A common question amongst many job seekers is how to overcome “imperfections” they may have on their resume. Nobody has a flawless resume—some may not have enough experience to fill out a full page, for example—but where there are imperfections, there are solutions to overcome them. Your resume should be a tool that works in your favor with prospective employers, not a roadblock that keeps you from the job. So if you’re currently on the job hunt and have concerns about your resume, look no further: here’s Jesse Siegal, Vice President of The Execu|Search Group’s temporary staffing division, explaining the top 5 resume imperfections and how to overcome them:
- The imperfection: Your resume is “too long”
The solution: Despite the very real need for your resume to be concise and well-organized—and what many may tell you employers want to see—there is actually no golden rule for resume length. We recommend that professionals with up to 10 years of experience limit their resume to one page and those with 10 and above stretch to two, but ultimately, the most important aspect of your resume is that it paints a comprehensive picture of you as a professional that aligns with the open position’s needs. If you feel your resume is on the lengthy side, try transferring your information to a functional or skills-based format by focusing on your skills and accomplishments at the top and moving your employment history to the bottom.
- The imperfection: Your resume is “too short”
The solution: Again, there is no magic length for any resume. But if you’re a new grad, for example, and don’t have much experience to work with, it can be difficult to fill out a substantial resume. Still, there are ways to focus on and highlight experiences and achievements in the jobs you’ve had. List all your relevant internships, volunteer work, temporary work, and education, focusing on your accomplishments at each location. Be sure to draw specific parallels between your experiences and skills and those required of the job. This approach also works for those who have significant experience, but only with one company: focusing on each position you’ve had there, as well as promotions and major projects, can help flesh out a resume and give an employer better insight into your history.

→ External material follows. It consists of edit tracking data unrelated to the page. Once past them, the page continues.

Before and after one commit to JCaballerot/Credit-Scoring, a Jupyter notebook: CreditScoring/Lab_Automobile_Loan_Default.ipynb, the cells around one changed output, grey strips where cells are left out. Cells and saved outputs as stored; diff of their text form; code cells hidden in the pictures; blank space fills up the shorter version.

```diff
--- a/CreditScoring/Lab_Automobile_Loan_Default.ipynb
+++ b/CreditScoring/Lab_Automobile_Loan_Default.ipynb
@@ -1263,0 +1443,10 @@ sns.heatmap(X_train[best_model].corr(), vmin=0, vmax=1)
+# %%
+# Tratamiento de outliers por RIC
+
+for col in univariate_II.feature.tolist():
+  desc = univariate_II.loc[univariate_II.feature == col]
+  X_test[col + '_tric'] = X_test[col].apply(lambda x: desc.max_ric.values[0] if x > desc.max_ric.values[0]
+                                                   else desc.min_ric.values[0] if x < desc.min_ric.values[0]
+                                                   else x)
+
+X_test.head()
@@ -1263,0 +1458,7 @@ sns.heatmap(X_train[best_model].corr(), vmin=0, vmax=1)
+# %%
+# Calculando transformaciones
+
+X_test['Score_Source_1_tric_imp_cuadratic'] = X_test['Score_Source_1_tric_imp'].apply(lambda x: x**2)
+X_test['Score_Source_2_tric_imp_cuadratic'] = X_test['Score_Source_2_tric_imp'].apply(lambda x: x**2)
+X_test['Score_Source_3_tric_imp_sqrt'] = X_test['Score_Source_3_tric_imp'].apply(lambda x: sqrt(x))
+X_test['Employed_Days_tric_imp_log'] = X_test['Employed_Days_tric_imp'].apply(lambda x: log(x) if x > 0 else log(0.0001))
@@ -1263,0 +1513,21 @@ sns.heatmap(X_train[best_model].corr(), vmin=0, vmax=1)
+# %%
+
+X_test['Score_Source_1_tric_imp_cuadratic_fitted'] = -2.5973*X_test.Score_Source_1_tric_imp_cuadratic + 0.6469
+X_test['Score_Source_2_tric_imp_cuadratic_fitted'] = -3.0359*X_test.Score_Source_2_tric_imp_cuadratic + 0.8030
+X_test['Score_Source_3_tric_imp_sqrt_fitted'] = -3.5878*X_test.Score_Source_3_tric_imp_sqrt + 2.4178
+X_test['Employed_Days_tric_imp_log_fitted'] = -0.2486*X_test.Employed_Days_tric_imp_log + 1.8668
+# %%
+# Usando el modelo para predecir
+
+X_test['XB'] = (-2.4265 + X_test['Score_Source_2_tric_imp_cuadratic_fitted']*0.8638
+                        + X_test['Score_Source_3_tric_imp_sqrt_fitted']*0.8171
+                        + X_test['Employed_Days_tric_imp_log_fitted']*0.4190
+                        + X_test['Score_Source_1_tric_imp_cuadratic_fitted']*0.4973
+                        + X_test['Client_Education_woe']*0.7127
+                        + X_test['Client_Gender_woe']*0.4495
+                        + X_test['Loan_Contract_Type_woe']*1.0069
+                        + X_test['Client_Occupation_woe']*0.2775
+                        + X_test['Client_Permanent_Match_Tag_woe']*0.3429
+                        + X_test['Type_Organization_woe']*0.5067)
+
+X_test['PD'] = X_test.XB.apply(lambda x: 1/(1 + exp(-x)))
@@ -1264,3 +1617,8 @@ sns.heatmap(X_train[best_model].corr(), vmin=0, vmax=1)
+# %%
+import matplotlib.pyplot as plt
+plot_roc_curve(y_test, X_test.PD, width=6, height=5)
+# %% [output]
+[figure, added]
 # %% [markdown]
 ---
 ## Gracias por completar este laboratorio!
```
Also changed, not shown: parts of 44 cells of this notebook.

- The imperfection: Job-hopping
The solution: Thankfully, job-hopping isn’t nearly as looked down upon in the job market today as it once was; in fact, millennials are now averaging just over two years at each employer. Still, having a jumpy resume can potentially raise some red flags for employers, so you should address this within your resume itself. Include reasons for your job change in parentheses next to each job so employers know the reasons: for example, including “(department was outsourced”) next to the position it applies to in your employment history. This way, an employer knows the reason for the move up-front rather than playing the guessing game.
- The imperfection: Not enough experience
The solution: It’s okay to apply for a job you don’t have quite enough experience for as long as you aren’t completely out of the ballpark. However, if you have 3 years of experience and the position requires 4 or 5, you’ll need to go the extra mile to show why you’d be a good fit. Highlight your education, accomplishments and achievements, and any volunteer work that may apply to the position and show you’re capable of its demands. As always, be sure to draw specific parallels between your qualifications and the position’s requirements.
- The imperfection: Gaps in your employment history
The solution: If you’ve spent six or more months unemployed at any point in your employment history and it shows on your resume, be sure to fill in the gap. Describe what you’ve done in that time to stay relevant and keep your skills sharp by focusing on things like temporary work or independent contracting, continuing education, volunteering, etc. As long as you have something to show for the time you spent between jobs, most employers will be understanding.